(Source records)
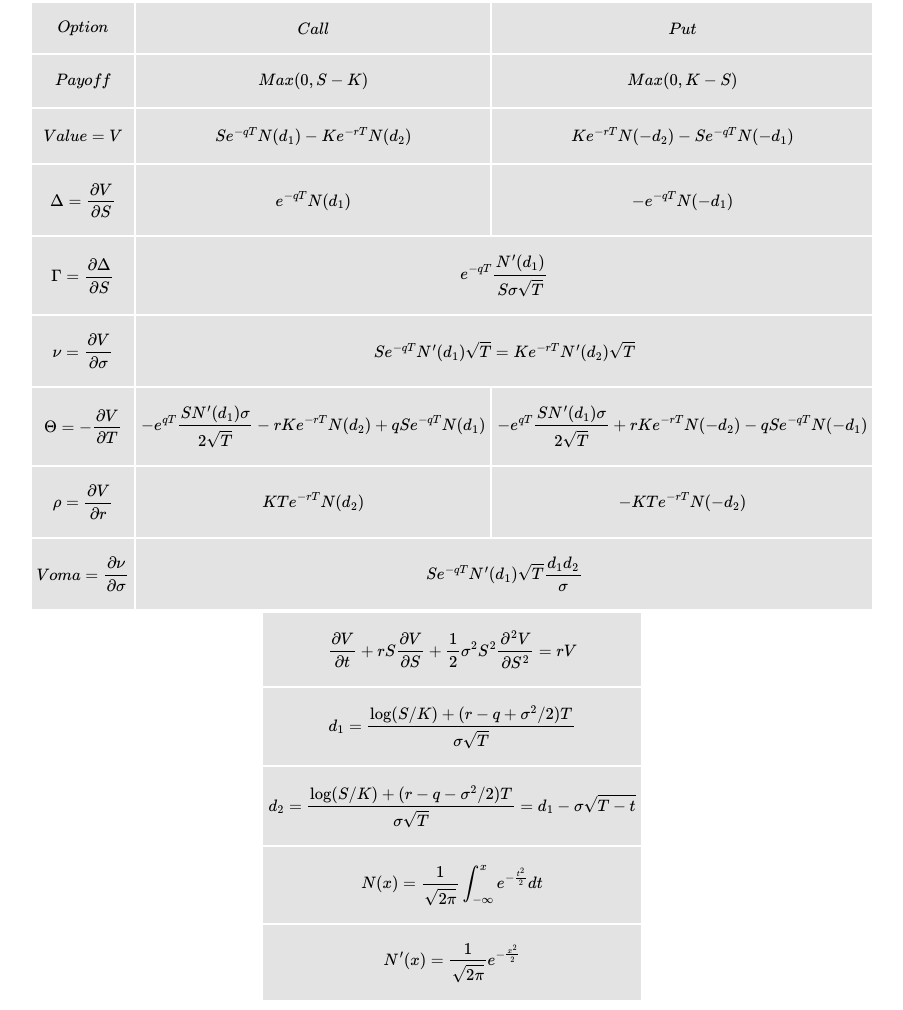
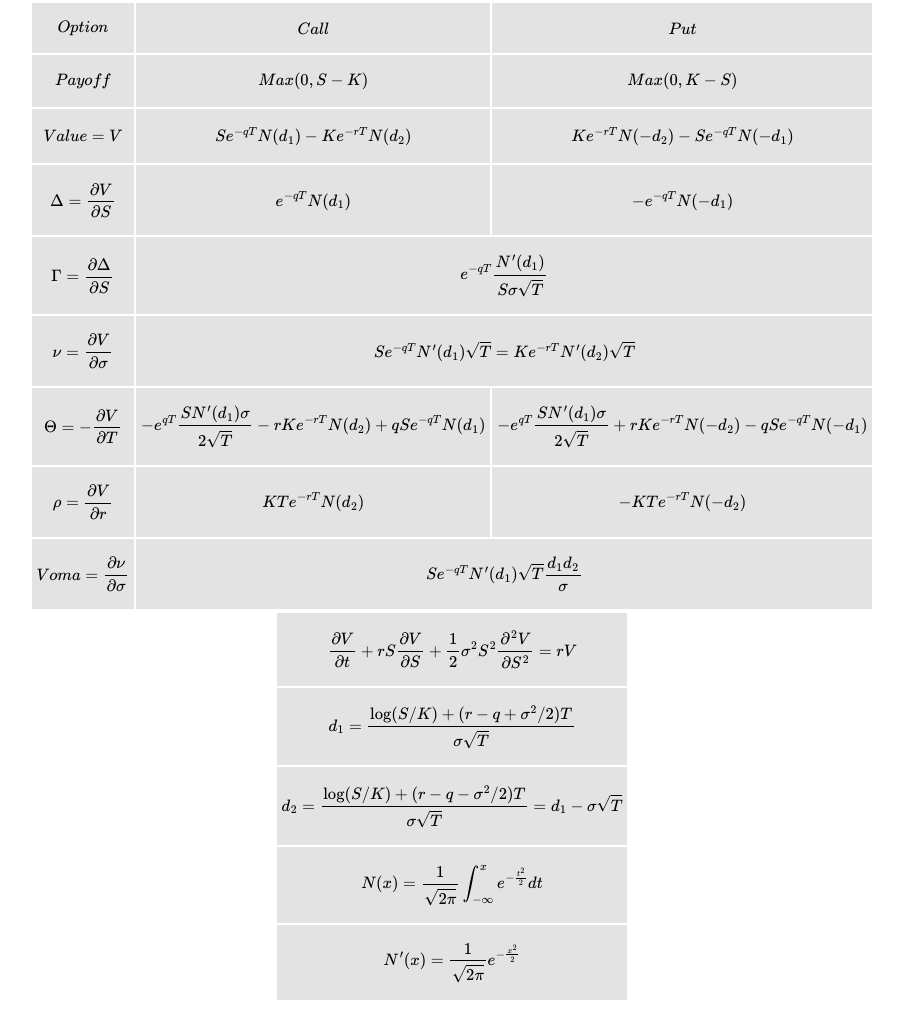
Before and after one commit to oscar6echo/black-scholes-calculator, a plain HTML site: page index.html in a window 1280 px wide. Shown: the part 888-1898 px from the top of the page, without its empty margins (188-1091 px from the left). Drawn offline with nearby package versions, Linux system fonts and the light colour scheme; some packages are replaced by stand-ins of ours; a script that the page names is missing.

Commit message:
remove minus t

```diff
--- a/index.html
+++ b/index.html
@@ -459,7 +459,7 @@
 		</tr>
 
 		<tr>
-			<td>\[d_2=\frac{\log(S/K) + (r-q -\sigma^2/2)T}{\sigma \sqrt{T}}=d_1 - \sigma \sqrt{T - t}\]</td>
+			<td>\[d_2=\frac{\log(S/K) + (r-q -\sigma^2/2)T}{\sigma \sqrt{T}}=d_1 - \sigma \sqrt{T}\]</td>
 		</tr>
 
 		<tr>
```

● Work request
Print every entry word for word; omit the pictures.

● Written response
Before and after one commit to oscar6echo/black-scholes-calculator, a plain HTML site: page index.html in a window 1280 px wide. Shown: the part 888-1898 px from the top of the page, without its empty margins (188-1091 px from the left). Drawn offline with nearby package versions, Linux system fonts and the light colour scheme; some packages are replaced by stand-ins of ours; a script that the page names is missing.

Commit message:
remove minus t

```diff
--- a/index.html
+++ b/index.html
@@ -459,7 +459,7 @@
 		</tr>
 
 		<tr>
-			<td>\[d_2=\frac{\log(S/K) + (r-q -\sigma^2/2)T}{\sigma \sqrt{T}}=d_1 - \sigma \sqrt{T - t}\]</td>
+			<td>\[d_2=\frac{\log(S/K) + (r-q -\sigma^2/2)T}{\sigma \sqrt{T}}=d_1 - \sigma \sqrt{T}\]</td>
 		</tr>
 
 		<tr>
```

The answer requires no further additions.